“The Masterplan, including the 3FM project, is fully aligned with EU policy, national policy, regional policy and local policy,” the company’s short statement added.

Mr Ryan wrote to the port company chairman, Jerry Grant, on Thursday expressing “significant concerns” about the 3FM project in the South Docks, which aims to increase the capacity of the State’s largest port to 77 million tonnes per year within the next two decades.

The Minister has taken particular issue with the plan’s reliance on road freight and the exclusion of rail freight. He has also poured cold water on its ambitious growth assumptions.

Some of the lands earmarked for dock development should be used for housing and to expand the adjacent Poolbeg nature reserve, he said.

Dublin Port Company initially published its plans for the development of the port in 2010 after a debate about moving the port to north Co Dublin or elsewhere.

The first phase of its master plan, the redevelopment of Alexandra Basin, has been completed. The second phase proposes a reorganisation of land and facilities with two new berths in the north port area and has secured planning permission.

The third phase, or 3FM, involves the development of the South Docks area and a new bridge for freight traffic linking the south and north port areas.

Some 70 per cent of the incoming freight in Dublin Port remains within a 90km radius of the city, a factor that creates difficulties for rail freight as this would also be the State’s busiest passenger rail and commuter district.

Eugene Drennan, president of the Irish Road Haulage Association, said Mr Ryan shower “poor judgment” in his remarks on rail freight.

“It has been proven by many international reports that rail freight does not work over short distances, and Ireland east to west is a short distance”.

Mr Drennan pointed to the Irish Rail marshalling yards at East Wall beside Dublin Port but said they were largely unused as most freight coming through the port ended within the greater Dublin region. He said farther from Dublin the supply system still needed to take goods “the last mile” by roads, and that taking goods partly by rail “if it were feasible” would add time and cost.

Ibec was contacted for comment. The Irish Exporters Association said its chief executive was not available and so it could not comment.

Dublin Chamber declined to comment on Mr Ryan’s remarks.

The master plan for the development of Dublin Port is noted in the State’s National Ports Policy and the Dublin City Development Plan.

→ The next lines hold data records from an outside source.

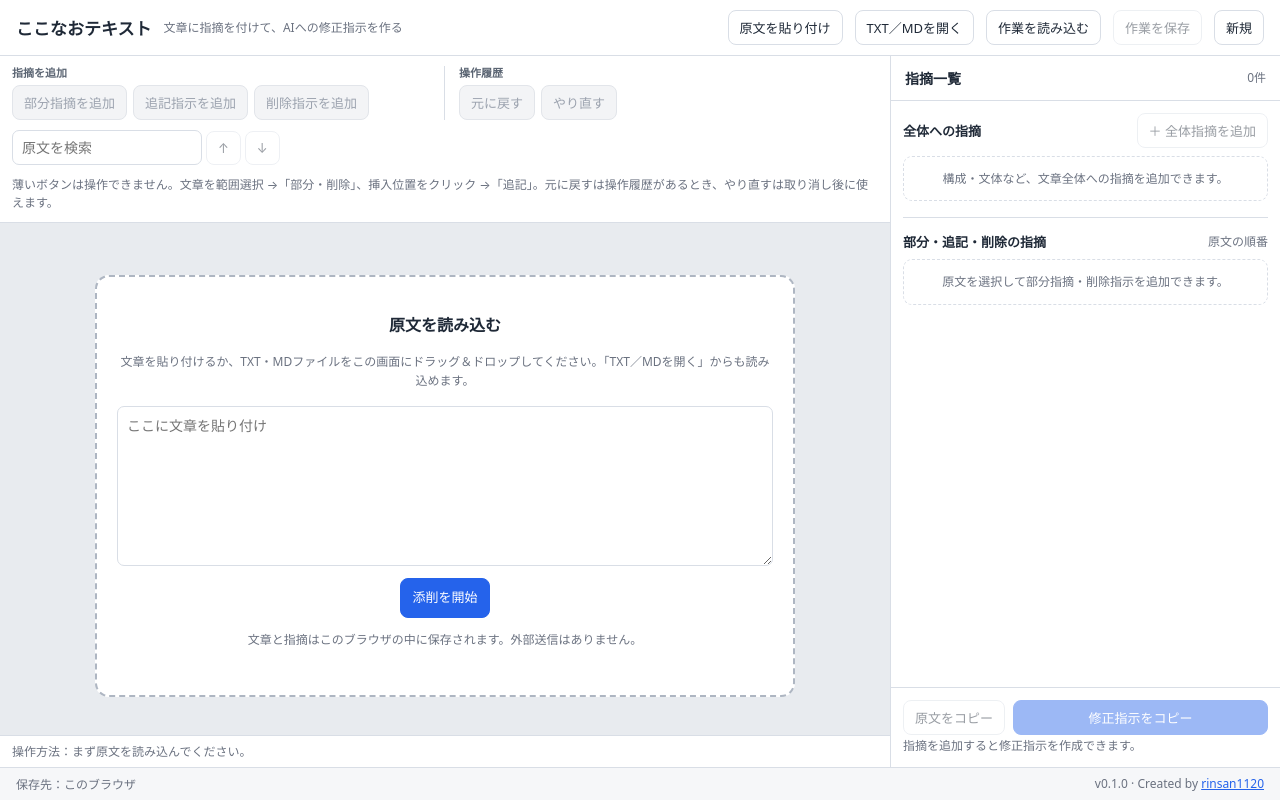
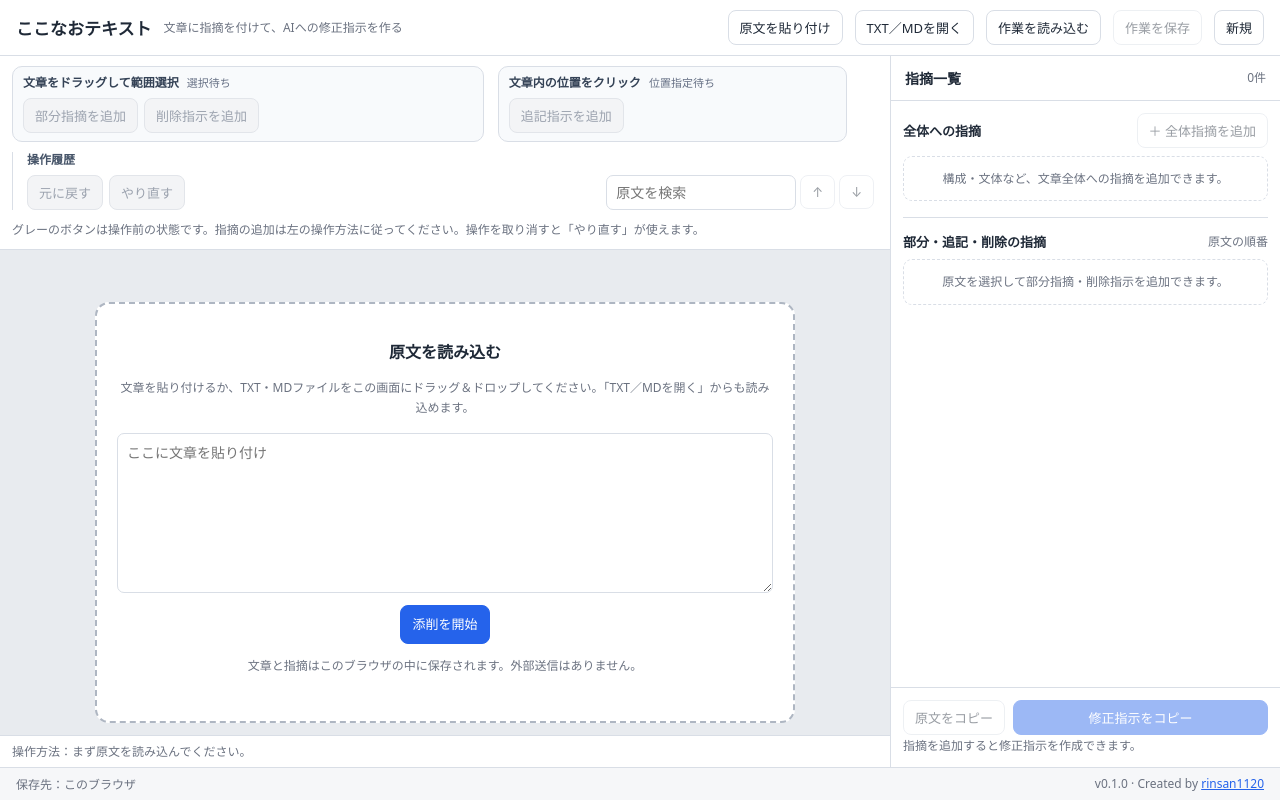
Before and after one commit to rinsan1120/kokonaoTxt, a plain HTML site: page index.html in a window 1280 px wide. Drawn offline with Linux system fonts and the light colour scheme.

Commit message:
Group correction controls by range selection and insertion point

```diff
--- a/index.html
+++ b/index.html
@@ -18,15 +18,21 @@ button:disabled{opacity:.45;cursor:not-allowed}button:focus-visible,input:focus-
 main{flex:1;min-height:0;display:grid;grid-template-columns:minmax(0,1fr) minmax(320px,390px)}
 .stage-wrap{display:flex;flex-direction:column;min-width:0;min-height:0}
 .toolbar{padding:10px 12px;background:white;border-bottom:1px solid var(--line);align-items:flex-end;gap:10px 14px}
-.tool-group{display:flex;align-items:center;gap:6px;flex-wrap:wrap}
-.tool-label{display:block;flex-basis:100%;font-size:11px;font-weight:600;line-height:1.2;color:#5b6573}
+.tool-group{display:flex;align-items:center;gap:6px;flex-wrap:wrap;align-self:stretch;align-content:flex-start}
+.tool-label{display:block;flex-basis:100%;font-size:12px;font-weight:600;line-height:1.4;color:#475569}
 .tool-group button{white-space:nowrap}
+.interaction-group{background:#f8fafc;border:1px solid var(--line);border-radius:10px;padding:8px 10px;transition:border-color .12s ease}
+.interaction-group.is-ready{border-color:#779ac9;background:#f6f9ff}
+.interaction-group .tool-label{color:#344256}
+.group-status{display:inline;font-size:11px;font-weight:400;color:#667085;margin-left:5px}
+.interaction-group.is-ready .group-status{color:#24529b;font-weight:600}
 .toolbar .tool-group button:not(:disabled){background:#fff;color:var(--ink);border-color:#b8c2d0}
 .toolbar .tool-group button:hover:not(:disabled){background:#eff4fa;border-color:#8098b5}
 .toolbar .tool-group button:disabled{opacity:1;background:#f3f4f6;color:#9ca3af;border-color:#e2e5ea;cursor:not-allowed}
 .history-group{border-left:1px solid var(--line);padding-left:14px}
 .toolbar .hint{flex-basis:100%;margin-top:1px;line-height:1.5}
 @media(max-width:620px){.history-group{border-left:0;padding-left:0}.tool-group{row-gap:5px}.tool-label{font-size:12px}}
+@media(prefers-reduced-motion:reduce){.interaction-group{transition:none}}
 .search{display:flex;align-items:center;gap:4px;flex-wrap:wrap}.search input{width:clamp(100px,16vw,190px);min-height:34px}
 input,textarea{border:1px solid var(--line);border-radius:7px;background:white;color:var(--ink);padding:7px 9px;min-width:0}
 .stage{flex:1;min-height:0;overflow:auto;background:#e8ebef;padding:20px;overscroll-behavior:contain;scroll-padding:16px}
@@ -74,11 +80,14 @@ footer{background:var(--paper);border-top:1px solid var(--line);padding:7px 16px
 <main id="main">
 <section class="stage-wrap" aria-label="原文">
 <div class="toolbar" role="toolbar" aria-label="添削ツール">
-<div class="tool-group" role="group" aria-label="指摘の追加">
-<span class="tool-label">指摘を追加</span>
-<button id="add-range" disabled aria-describedby="tool-hint selection-status">部分指摘を追加</button>
-<button id="add-insert" disabled aria-describedby="tool-hint selection-status">追記指示を追加</button>
-<button id="add-delete" disabled aria-describedby="tool-hint selection-status">削除指示を追加</button>
+<div id="range-group" class="tool-group interaction-group" role="group" aria-labelledby="range-group-title">
+<span id="range-group-title" class="tool-label">文章をドラッグして範囲選択 <span id="range-state" class="group-status" aria-live="polite">選択待ち</span></span>
+<button id="add-range" disabled aria-describedby="range-group-title selection-status">部分指摘を追加</button>
+<button id="add-delete" disabled aria-describedby="range-group-title selection-status">削除指示を追加</button>
+</div>
+<div id="position-group" class="tool-group interaction-group" role="group" aria-labelledby="position-group-title">
+<span id="position-group-title" class="tool-label">文章内の位置をクリック <span id="position-state" class="group-status" aria-live="polite">位置指定待ち</span></span>
+<button id="add-insert" disabled aria-describedby="position-group-title selection-status">追記指示を追加</button>
 </div>
 <div class="tool-group history-group" role="group" aria-label="操作履歴">
 <span class="tool-label">操作履歴</span>
@@ -87,7 +96,7 @@ footer{background:var(--paper);border-top:1px solid var(--line);padding:7px 16px
 </div>
 <span class="spacer"></span>
 <div class="search"><input id="search" type="search" placeholder="原文を検索" aria-label="原文を検索" disabled><button id="prev" aria-label="前の検索結果" disabled>↑</button><button id="next" aria-label="次の検索結果" disabled>↓</button><small id="matches" aria-live="polite"></small></div>
-<div id="tool-hint" class="hint">薄いボタンは操作できません。文章を範囲選択 →「部分・削除」、挿入位置をクリック →「追記」。元に戻すは操作履歴があるとき、やり直すは取り消し後に使えます。</div>
+<div id="tool-hint" class="hint">グレーのボタンは操作前の状態です。指摘の追加は左の操作方法に従ってください。操作を取り消すと「やり直す」が使えます。</div>
 </div>
 <div id="stage" class="stage">
 <div id="empty" class="dropzone"><h2>原文を読み込む</h2><p class="muted">文章を貼り付けるか、TXT・MDファイルをこの画面にドラッグ＆ドロップしてください。「TXT／MDを開く」からも読み込めます。</p><textarea id="initial" aria-label="原文を貼り付け" placeholder="ここに文章を貼り付け"></textarea><button id="start" class="primary">添削を開始</button><p class="muted">文章と指摘はこのブラウザの中に保存されます。外部送信はありません。</p></div>
@@ -172,6 +181,12 @@ function buttonState(){const loaded=ready&&!!state.text;const has=state.notes.le
 $("add-range").disabled=!loaded||!selection||selection.start===selection.end;
 $("add-delete").disabled=!loaded||!selection||selection.start===selection.end;
 $("add-insert").disabled=!loaded||!selection||selection.start!==selection.end;
+const rangeReady=!$("add-range").disabled;
+const positionReady=!$("add-insert").disabled;
+$("range-group").classList.toggle("is-ready",rangeReady);
+$("position-group").classList.toggle("is-ready",positionReady);
+$("range-state").textContent=rangeReady?"範囲選択中":"選択待ち";
+$("position-state").textContent=positionReady?"位置指定中":"位置指定待ち";
 $("add-global").disabled=!loaded;$("search").disabled=!loaded;$("copy-original").disabled=!loaded;$("copy-prompt").disabled=!loaded||!complete;
 $("preview-details").hidden=!loaded;$("export").disabled=!loaded;$("undo").disabled=!ready||!past.length;$("redo").disabled=!ready||!future.length;
 $("output-hint").textContent=!has?"指摘を追加すると修正指示を作成できます。":!complete?"未入力の指摘があります。すべて入力してからコピーしてください。":"すべての指摘と修正ルールをまとめてコピーします。原文全文は含めません。";
```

The Government’s National Development Plan 2021 – 2030, signed off by the heads of Government says: “Three big capital infrastructure programmes are currently ongoing in Tier 1 Ports, namely Dublin, Cork and Shannon Foynes. These will enhance national and international connectivity, provide for future increases in trade and national port capacity requirements by facilitating more vessels, larger sized vessels and increased tonnage and throughput.”

Specifically, in relation to the 3FM phase of the Dublin Port master plan, the National Development Plan notes: “The company has commenced the first stage of stakeholder and public consultation in respect of the third and final master plan project the 3FM project. The company anticipates commencing pre-application consultation with An Bord Pleánala in 2022.″

Tim O'Brien

Tim O'Brien

Tim O'Brien is an Irish Times journalist